".... is clearly world-wide, and still spreading. I reckon if we ever make contact with intelligent beings from another solar system, Bach will be our best evidence that we are an evolved species with emotional intelligence.

Suntory Hall in Tokyo is a great venue, a fully supportive acoustic for both the musicians' and the audience's ears, but I'm surprised to see that "amazon'" credits the Hall as the "starring" performer. It is grand, by the way, to catch a few glimpses of the audience at this 2000 performance and to see mostly younger people - few grey heads - than you would see at an American or European venue. The Bach Collegium Japan gets a lot of credit for building such enthusiasm.

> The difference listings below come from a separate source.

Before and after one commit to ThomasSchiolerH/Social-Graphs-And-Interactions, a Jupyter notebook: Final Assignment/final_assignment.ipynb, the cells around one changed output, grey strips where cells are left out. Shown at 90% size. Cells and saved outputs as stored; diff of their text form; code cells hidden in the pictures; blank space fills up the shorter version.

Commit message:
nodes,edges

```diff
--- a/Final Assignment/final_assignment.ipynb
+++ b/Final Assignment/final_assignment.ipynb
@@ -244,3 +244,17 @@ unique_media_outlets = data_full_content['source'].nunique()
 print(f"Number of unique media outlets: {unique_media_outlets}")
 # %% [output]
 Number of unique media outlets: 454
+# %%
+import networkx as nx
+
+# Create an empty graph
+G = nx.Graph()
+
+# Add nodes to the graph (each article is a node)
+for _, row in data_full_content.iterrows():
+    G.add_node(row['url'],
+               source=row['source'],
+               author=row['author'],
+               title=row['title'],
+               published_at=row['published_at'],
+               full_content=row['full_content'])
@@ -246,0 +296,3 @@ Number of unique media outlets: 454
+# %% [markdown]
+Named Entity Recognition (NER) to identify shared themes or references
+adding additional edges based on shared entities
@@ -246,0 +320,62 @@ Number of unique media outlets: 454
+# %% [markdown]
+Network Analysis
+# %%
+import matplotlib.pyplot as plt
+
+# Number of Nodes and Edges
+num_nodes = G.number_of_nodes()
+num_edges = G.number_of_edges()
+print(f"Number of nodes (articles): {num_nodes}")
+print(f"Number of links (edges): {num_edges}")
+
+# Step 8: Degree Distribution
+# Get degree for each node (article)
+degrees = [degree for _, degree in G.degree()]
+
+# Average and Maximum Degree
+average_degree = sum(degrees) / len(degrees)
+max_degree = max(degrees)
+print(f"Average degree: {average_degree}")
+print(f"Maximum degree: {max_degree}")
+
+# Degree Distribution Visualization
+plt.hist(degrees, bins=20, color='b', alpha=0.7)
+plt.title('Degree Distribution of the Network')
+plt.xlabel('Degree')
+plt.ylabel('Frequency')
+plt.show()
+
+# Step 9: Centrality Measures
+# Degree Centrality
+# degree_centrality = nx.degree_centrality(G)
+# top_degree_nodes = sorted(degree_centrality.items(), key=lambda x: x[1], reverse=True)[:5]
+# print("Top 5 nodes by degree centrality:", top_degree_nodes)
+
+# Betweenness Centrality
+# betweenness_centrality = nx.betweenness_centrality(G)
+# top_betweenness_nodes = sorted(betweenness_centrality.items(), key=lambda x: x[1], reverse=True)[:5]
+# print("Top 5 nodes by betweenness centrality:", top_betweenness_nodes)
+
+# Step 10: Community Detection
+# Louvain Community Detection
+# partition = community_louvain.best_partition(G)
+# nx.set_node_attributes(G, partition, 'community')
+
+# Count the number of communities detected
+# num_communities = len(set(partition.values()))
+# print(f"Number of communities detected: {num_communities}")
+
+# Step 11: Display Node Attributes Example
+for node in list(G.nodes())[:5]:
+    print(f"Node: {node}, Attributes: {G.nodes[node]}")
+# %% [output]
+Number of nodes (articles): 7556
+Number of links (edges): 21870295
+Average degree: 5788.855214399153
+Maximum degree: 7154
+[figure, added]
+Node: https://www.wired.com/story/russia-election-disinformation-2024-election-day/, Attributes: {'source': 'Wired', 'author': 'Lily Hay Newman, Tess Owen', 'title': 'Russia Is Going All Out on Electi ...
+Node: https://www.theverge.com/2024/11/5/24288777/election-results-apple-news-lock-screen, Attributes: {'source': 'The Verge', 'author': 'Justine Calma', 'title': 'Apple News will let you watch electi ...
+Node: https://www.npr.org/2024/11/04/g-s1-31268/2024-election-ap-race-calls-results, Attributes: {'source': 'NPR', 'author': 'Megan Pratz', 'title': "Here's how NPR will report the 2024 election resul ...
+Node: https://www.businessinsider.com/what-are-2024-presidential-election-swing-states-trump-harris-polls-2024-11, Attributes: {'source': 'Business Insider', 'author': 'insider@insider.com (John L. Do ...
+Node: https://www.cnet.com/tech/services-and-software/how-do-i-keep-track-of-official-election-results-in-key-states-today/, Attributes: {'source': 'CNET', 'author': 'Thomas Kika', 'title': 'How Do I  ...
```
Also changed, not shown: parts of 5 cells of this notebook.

This performance of the St. John Passion is not perfect. There are moments of shaky tuning from the choir, though not many. The violins play cleanly but without great expressiveness. The viola da gamba, in its one moment of obbligato glory, limps along at best. Basso Stephan MacLeod sings accurately but without much power or poignancy. On the other hand, the chorus is excellent in its rhythmic ensemble and articulation; the balance is such that one can hear the alto and tenor lines even in the homophonic chorales. The oboes, oboe da caccia, bassoon, and humongous contra-bassoon are all technically strong and expressively vigorous. Alto Robin Blaze lives up to his reputation. The star, of course, is the Evangelist, sung masterfully by tenor Gerd Türk. All the great Baroque Passions can be made or broken by the Evangelist; this performance exposes how dominant that voice is - and needs to be - in the St. John Passion. The stage set-up, with Türk standing in front beside conductor Maasaki Suzuki, ampliflies that dominance almost to the point of rendering the other soloists superfluous.

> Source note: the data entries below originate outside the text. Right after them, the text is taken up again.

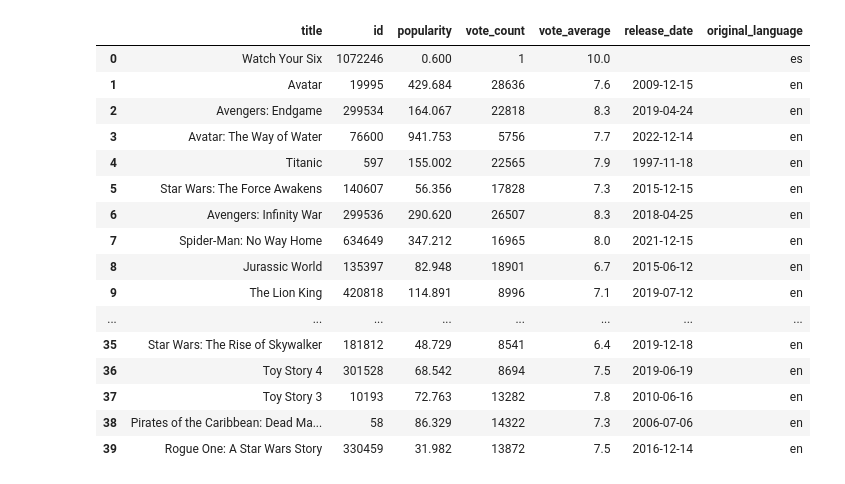
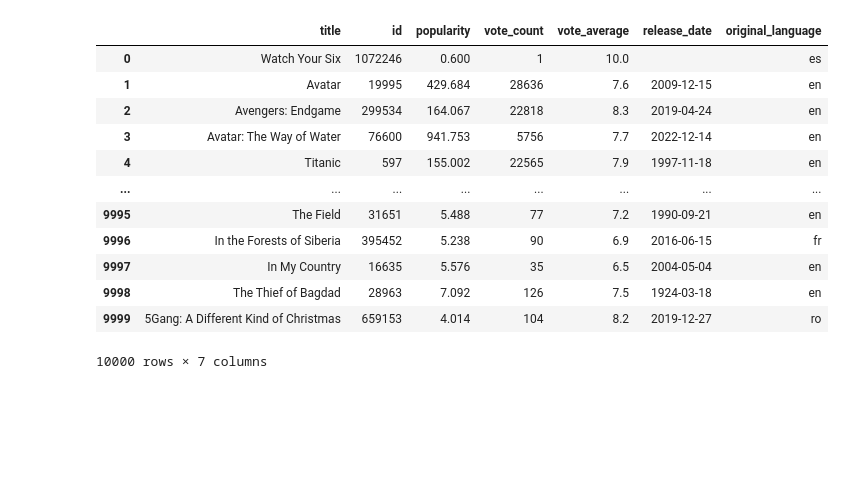
Before and after one commit to jewjux/sc1015-dsai, a Jupyter notebook: data_extraction.ipynb, the cells around one changed output. Cells and saved outputs as stored; diff of their text form; code cells hidden in the pictures; blank space fills up the shorter version.

Commit message:
data_extraction 2

```diff
--- a/data_extraction.ipynb
+++ b/data_extraction.ipynb
@@ -11,41 +11,41 @@ from tqdm import tqdm
 # %%
 API_KEY = '96c7131158ec2d199c338e83be8f0fd5'
 
 # Create empty DF to store the movie data
 movie = pd.DataFrame()
 
 resp = r.get("https://api.themoviedb.org/3/discover/movie?" \
                  f"api_key={API_KEY}&language=en-US&sort_by=revenue.desc&" \
                  "include_video=false&page=1")
 # Find number of pages in the API call
 total_pages = resp.json()['total_pages']
 
 # Relevant movie columns
 cols = ['title', 'id', 'popularity', 'vote_count', 'vote_average','release_date', 'original_language']
-
 # No. of pages to collect responses from
-for i in tqdm(range(1, 3)):
+for i in tqdm(range(1, 600)):
         resp = r.get(f"https://api.themoviedb.org/3/discover/movie?api_key={API_KEY}&language=en-US&sort_by=revenue.desc&include_video=false&page={i}")
 
         # Select the relevant columns
-        data = pd.DataFrame(resp.json()['results'],columns=cols)
+        try:
+                data = pd.DataFrame(resp.json()['results'],columns=cols)
+        except: continue
+
         movie = movie.append(data)
 movie = movie.reset_index(drop=True)
+
+movie
 # %% [output]
 |  | title | id | popularity | vote_count | vote_average | release_date | original_language |
 | 0 | Watch Your Six | 1072246 | 0.600 | 1 | 10.0 |  | es |
 | 1 | Avatar | 19995 | 429.684 | 28636 | 7.6 | 2009-12-15 | en |
 | 2 | Avengers: Endgame | 299534 | 164.067 | 22818 | 8.3 | 2019-04-24 | en |
 | 3 | Avatar: The Way of Water | 76600 | 941.753 | 5756 | 7.7 | 2022-12-14 | en |
 | 4 | Titanic | 597 | 155.002 | 22565 | 7.9 | 1997-11-18 | en |
-| 5 | Star Wars: The Force Awakens | 140607 | 56.356 | 17828 | 7.3 | 2015-12-15 | en |
-| 6 | Avengers: Infinity War | 299536 | 290.620 | 26507 | 8.3 | 2018-04-25 | en |
-| 7 | Spider-Man: No Way Home | 634649 | 347.212 | 16965 | 8.0 | 2021-12-15 | en |
-| 8 | Jurassic World | 135397 | 82.948 | 18901 | 6.7 | 2015-06-12 | en |
-| 9 | The Lion King | 420818 | 114.891 | 8996 | 7.1 | 2019-07-12 | en |
 | ... | ... | ... | ... | ... | ... | ... | ... |
-| 35 | Star Wars: The Rise of Skywalker | 181812 | 48.729 | 8541 | 6.4 | 2019-12-18 | en |
-| 36 | Toy Story 4 | 301528 | 68.542 | 8694 | 7.5 | 2019-06-19 | en |
-| 37 | Toy Story 3 | 10193 | 72.763 | 13282 | 7.8 | 2010-06-16 | en |
-| 38 | Pirates of the Caribbean: Dead Ma... | 58 | 86.329 | 14322 | 7.3 | 2006-07-06 | en |
-| 39 | Rogue One: A Star Wars Story | 330459 | 31.982 | 13872 | 7.5 | 2016-12-14 | en |
+| 9995 | The Field | 31651 | 5.488 | 77 | 7.2 | 1990-09-21 | en |
+| 9996 | In the Forests of Siberia | 395452 | 5.238 | 90 | 6.9 | 2016-06-15 | fr |
+| 9997 | In My Country | 16635 | 5.576 | 35 | 6.5 | 2004-05-04 | en |
+| 9998 | The Thief of Bagdad | 28963 | 7.092 | 126 | 7.5 | 1924-03-18 | en |
+| 9999 | 5Gang: A Different Kind of Christmas | 659153 | 4.014 | 104 | 8.2 | 2019-12-27 | ro |
+10000 rows × 7 columns
```
Also changed, not shown: parts of 1 cell of this notebook.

Yes, there are musically more perfect performances of the St. John Passion on CD, but watching a solid performance like this, with all the camera-work focused on the musicians and none of it on distracting iconography, is a rewarding experience. The sound reproduction quality on this DVD is better, to my ears, than on many of the available CDs, and lots of people these days have better speaker systems attached to their gigantic plasma screens than to their "stereo" systems. Everything about this performance is chaste, simple, and brisk, as befits a concert rather than a liturgical celebration."
Nice performance
Teemacs | Switzerland | 11/18/2007
(5 out of 5 stars)

"The Bach Passions are somewhat of an acquired taste, with their long recitatives (the most important part is The Evangelist, who tells the story of the Passion). They contain magnificent music, but for full enjoyment, one really needs to know and appreciate the Passion story itself, as the two surviving Passions are perhaps the ultimate expression of Bach's deeply-felt Lutheranism.

This is an unusual recording in that the performers are nearly all Japanese, Maasaki Suzuki and his Bach Collegium Japan, performing in Suntory Hall, Tokyo as part of the 250th anniversary of Bach's death, this performance having actually taken place on the anniversary itself (28 July 2000). Make no mistake, this is an outstanding group, performing and singing with committment and (if you'll pardon the expression) passion. The part of the Evangelist is excellently sung by German specialist Gerd Türk, and the other soloists are equally good. In many ways, Suzuki reminds me of John Eliot Gardiner, from the batonless conducting to the impassioned singing along with his choir. Clearly this is a man who doesn't do routine music making. The whole event is nicely captured on DVD.

Highly recommended for all Bach lovers."